Directions => Return the records exactly, keeping every line as it is.

Available records =>
════════

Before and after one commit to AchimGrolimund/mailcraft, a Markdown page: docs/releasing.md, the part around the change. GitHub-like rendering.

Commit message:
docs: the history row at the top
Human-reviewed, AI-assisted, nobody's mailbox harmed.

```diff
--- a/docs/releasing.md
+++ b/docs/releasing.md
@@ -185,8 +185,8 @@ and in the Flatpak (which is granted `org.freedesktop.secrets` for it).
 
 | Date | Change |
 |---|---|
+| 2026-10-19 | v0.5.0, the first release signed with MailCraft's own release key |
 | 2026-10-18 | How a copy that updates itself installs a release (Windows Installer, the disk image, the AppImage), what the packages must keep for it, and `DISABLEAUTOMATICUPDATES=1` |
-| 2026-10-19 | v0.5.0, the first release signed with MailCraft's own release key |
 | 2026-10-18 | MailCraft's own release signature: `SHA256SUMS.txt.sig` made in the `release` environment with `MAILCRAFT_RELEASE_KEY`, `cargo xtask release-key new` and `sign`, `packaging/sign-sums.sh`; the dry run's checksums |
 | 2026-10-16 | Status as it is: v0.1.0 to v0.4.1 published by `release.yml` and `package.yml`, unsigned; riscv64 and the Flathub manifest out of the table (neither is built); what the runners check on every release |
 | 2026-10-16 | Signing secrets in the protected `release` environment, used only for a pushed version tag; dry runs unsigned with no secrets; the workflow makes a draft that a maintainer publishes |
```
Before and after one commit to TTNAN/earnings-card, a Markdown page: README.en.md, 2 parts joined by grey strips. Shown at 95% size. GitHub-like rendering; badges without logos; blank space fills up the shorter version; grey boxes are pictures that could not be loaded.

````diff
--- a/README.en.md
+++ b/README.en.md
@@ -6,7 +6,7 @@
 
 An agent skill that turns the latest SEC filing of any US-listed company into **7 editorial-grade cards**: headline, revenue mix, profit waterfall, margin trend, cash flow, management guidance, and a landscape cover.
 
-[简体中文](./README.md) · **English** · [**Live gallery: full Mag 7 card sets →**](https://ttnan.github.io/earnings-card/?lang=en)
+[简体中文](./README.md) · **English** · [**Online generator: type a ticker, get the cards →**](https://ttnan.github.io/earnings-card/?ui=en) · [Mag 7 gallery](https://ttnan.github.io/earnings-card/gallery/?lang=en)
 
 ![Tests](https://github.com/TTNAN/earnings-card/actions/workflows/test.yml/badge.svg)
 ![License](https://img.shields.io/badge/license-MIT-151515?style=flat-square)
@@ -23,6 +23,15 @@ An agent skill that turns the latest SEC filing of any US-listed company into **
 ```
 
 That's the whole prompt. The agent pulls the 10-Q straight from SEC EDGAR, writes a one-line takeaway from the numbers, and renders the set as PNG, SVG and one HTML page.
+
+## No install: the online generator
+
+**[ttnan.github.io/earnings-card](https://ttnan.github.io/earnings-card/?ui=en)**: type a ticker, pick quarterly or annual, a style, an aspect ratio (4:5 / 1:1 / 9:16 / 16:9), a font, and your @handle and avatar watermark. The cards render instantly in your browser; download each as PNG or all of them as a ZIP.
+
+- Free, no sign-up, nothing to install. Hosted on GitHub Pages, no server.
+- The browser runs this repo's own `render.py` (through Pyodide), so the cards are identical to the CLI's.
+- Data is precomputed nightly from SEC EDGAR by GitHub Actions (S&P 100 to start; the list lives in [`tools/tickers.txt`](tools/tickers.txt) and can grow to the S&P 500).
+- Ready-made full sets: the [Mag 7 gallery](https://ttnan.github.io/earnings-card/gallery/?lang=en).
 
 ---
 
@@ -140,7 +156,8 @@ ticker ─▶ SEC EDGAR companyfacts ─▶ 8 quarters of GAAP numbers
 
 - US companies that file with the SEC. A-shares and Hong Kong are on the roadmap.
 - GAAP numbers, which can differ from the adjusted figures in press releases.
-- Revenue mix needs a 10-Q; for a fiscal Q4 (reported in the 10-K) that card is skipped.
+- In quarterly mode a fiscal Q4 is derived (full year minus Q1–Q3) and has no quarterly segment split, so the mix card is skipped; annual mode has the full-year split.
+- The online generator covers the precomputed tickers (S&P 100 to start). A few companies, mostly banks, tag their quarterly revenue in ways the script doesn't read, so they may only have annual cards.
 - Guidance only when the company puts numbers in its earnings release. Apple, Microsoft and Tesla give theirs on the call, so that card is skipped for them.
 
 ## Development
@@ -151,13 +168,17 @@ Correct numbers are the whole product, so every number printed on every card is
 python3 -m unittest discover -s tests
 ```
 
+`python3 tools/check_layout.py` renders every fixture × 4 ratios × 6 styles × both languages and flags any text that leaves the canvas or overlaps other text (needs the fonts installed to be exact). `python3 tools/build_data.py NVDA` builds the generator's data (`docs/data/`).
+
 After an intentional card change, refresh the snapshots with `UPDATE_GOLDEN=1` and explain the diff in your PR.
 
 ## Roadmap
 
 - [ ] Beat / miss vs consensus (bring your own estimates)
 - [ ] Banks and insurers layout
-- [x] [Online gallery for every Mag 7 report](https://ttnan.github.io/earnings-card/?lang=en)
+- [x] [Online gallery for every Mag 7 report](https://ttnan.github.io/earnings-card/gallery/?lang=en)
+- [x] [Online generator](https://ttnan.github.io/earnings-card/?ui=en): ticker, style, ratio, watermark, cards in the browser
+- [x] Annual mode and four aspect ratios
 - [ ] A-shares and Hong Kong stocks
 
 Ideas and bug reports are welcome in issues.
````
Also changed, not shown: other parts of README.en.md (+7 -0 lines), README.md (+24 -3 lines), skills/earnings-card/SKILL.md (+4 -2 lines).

════════

Expected output =>
Before and after one commit to AchimGrolimund/mailcraft, a Markdown page: docs/releasing.md, the part around the change. GitHub-like rendering.

Commit message:
docs: the history row at the top
Human-reviewed, AI-assisted, nobody's mailbox harmed.

```diff
--- a/docs/releasing.md
+++ b/docs/releasing.md
@@ -185,8 +185,8 @@ and in the Flatpak (which is granted `org.freedesktop.secrets` for it).
 
 | Date | Change |
 |---|---|
+| 2026-10-19 | v0.5.0, the first release signed with MailCraft's own release key |
 | 2026-10-18 | How a copy that updates itself installs a release (Windows Installer, the disk image, the AppImage), what the packages must keep for it, and `DISABLEAUTOMATICUPDATES=1` |
-| 2026-10-19 | v0.5.0, the first release signed with MailCraft's own release key |
 | 2026-10-18 | MailCraft's own release signature: `SHA256SUMS.txt.sig` made in the `release` environment with `MAILCRAFT_RELEASE_KEY`, `cargo xtask release-key new` and `sign`, `packaging/sign-sums.sh`; the dry run's checksums |
 | 2026-10-16 | Status as it is: v0.1.0 to v0.4.1 published by `release.yml` and `package.yml`, unsigned; riscv64 and the Flathub manifest out of the table (neither is built); what the runners check on every release |
 | 2026-10-16 | Signing secrets in the protected `release` environment, used only for a pushed version tag; dry runs unsigned with no secrets; the workflow makes a draft that a maintainer publishes |
```
Before and after one commit to TTNAN/earnings-card, a Markdown page: README.en.md, 2 parts joined by grey strips. Shown at 95% size. GitHub-like rendering; badges without logos; blank space fills up the shorter version; grey boxes are pictures that could not be loaded.

````diff
--- a/README.en.md
+++ b/README.en.md
@@ -6,7 +6,7 @@
 
 An agent skill that turns the latest SEC filing of any US-listed company into **7 editorial-grade cards**: headline, revenue mix, profit waterfall, margin trend, cash flow, management guidance, and a landscape cover.
 
-[简体中文](./README.md) · **English** · [**Live gallery: full Mag 7 card sets →**](https://ttnan.github.io/earnings-card/?lang=en)
+[简体中文](./README.md) · **English** · [**Online generator: type a ticker, get the cards →**](https://ttnan.github.io/earnings-card/?ui=en) · [Mag 7 gallery](https://ttnan.github.io/earnings-card/gallery/?lang=en)
 
 ![Tests](https://github.com/TTNAN/earnings-card/actions/workflows/test.yml/badge.svg)
 ![License](https://img.shields.io/badge/license-MIT-151515?style=flat-square)
@@ -23,6 +23,15 @@ An agent skill that turns the latest SEC filing of any US-listed company into **
 ```
 
 That's the whole prompt. The agent pulls the 10-Q straight from SEC EDGAR, writes a one-line takeaway from the numbers, and renders the set as PNG, SVG and one HTML page.
+
+## No install: the online generator
+
+**[ttnan.github.io/earnings-card](https://ttnan.github.io/earnings-card/?ui=en)**: type a ticker, pick quarterly or annual, a style, an aspect ratio (4:5 / 1:1 / 9:16 / 16:9), a font, and your @handle and avatar watermark. The cards render instantly in your browser; download each as PNG or all of them as a ZIP.
+
+- Free, no sign-up, nothing to install. Hosted on GitHub Pages, no server.
+- The browser runs this repo's own `render.py` (through Pyodide), so the cards are identical to the CLI's.
+- Data is precomputed nightly from SEC EDGAR by GitHub Actions (S&P 100 to start; the list lives in [`tools/tickers.txt`](tools/tickers.txt) and can grow to the S&P 500).
+- Ready-made full sets: the [Mag 7 gallery](https://ttnan.github.io/earnings-card/gallery/?lang=en).
 
 ---
 
@@ -140,7 +156,8 @@ ticker ─▶ SEC EDGAR companyfacts ─▶ 8 quarters of GAAP numbers
 
 - US companies that file with the SEC. A-shares and Hong Kong are on the roadmap.
 - GAAP numbers, which can differ from the adjusted figures in press releases.
-- Revenue mix needs a 10-Q; for a fiscal Q4 (reported in the 10-K) that card is skipped.
+- In quarterly mode a fiscal Q4 is derived (full year minus Q1–Q3) and has no quarterly segment split, so the mix card is skipped; annual mode has the full-year split.
+- The online generator covers the precomputed tickers (S&P 100 to start). A few companies, mostly banks, tag their quarterly revenue in ways the script doesn't read, so they may only have annual cards.
 - Guidance only when the company puts numbers in its earnings release. Apple, Microsoft and Tesla give theirs on the call, so that card is skipped for them.
 
 ## Development
@@ -151,13 +168,17 @@ Correct numbers are the whole product, so every number printed on every card is
 python3 -m unittest discover -s tests
 ```
 
+`python3 tools/check_layout.py` renders every fixture × 4 ratios × 6 styles × both languages and flags any text that leaves the canvas or overlaps other text (needs the fonts installed to be exact). `python3 tools/build_data.py NVDA` builds the generator's data (`docs/data/`).
+
 After an intentional card change, refresh the snapshots with `UPDATE_GOLDEN=1` and explain the diff in your PR.
 
 ## Roadmap
 
 - [ ] Beat / miss vs consensus (bring your own estimates)
 - [ ] Banks and insurers layout
-- [x] [Online gallery for every Mag 7 report](https://ttnan.github.io/earnings-card/?lang=en)
+- [x] [Online gallery for every Mag 7 report](https://ttnan.github.io/earnings-card/gallery/?lang=en)
+- [x] [Online generator](https://ttnan.github.io/earnings-card/?ui=en): ticker, style, ratio, watermark, cards in the browser
+- [x] Annual mode and four aspect ratios
 - [ ] A-shares and Hong Kong stocks
 
 Ideas and bug reports are welcome in issues.
````
Also changed, not shown: other parts of README.en.md (+7 -0 lines), README.md (+24 -3 lines), skills/earnings-card/SKILL.md (+4 -2 lines).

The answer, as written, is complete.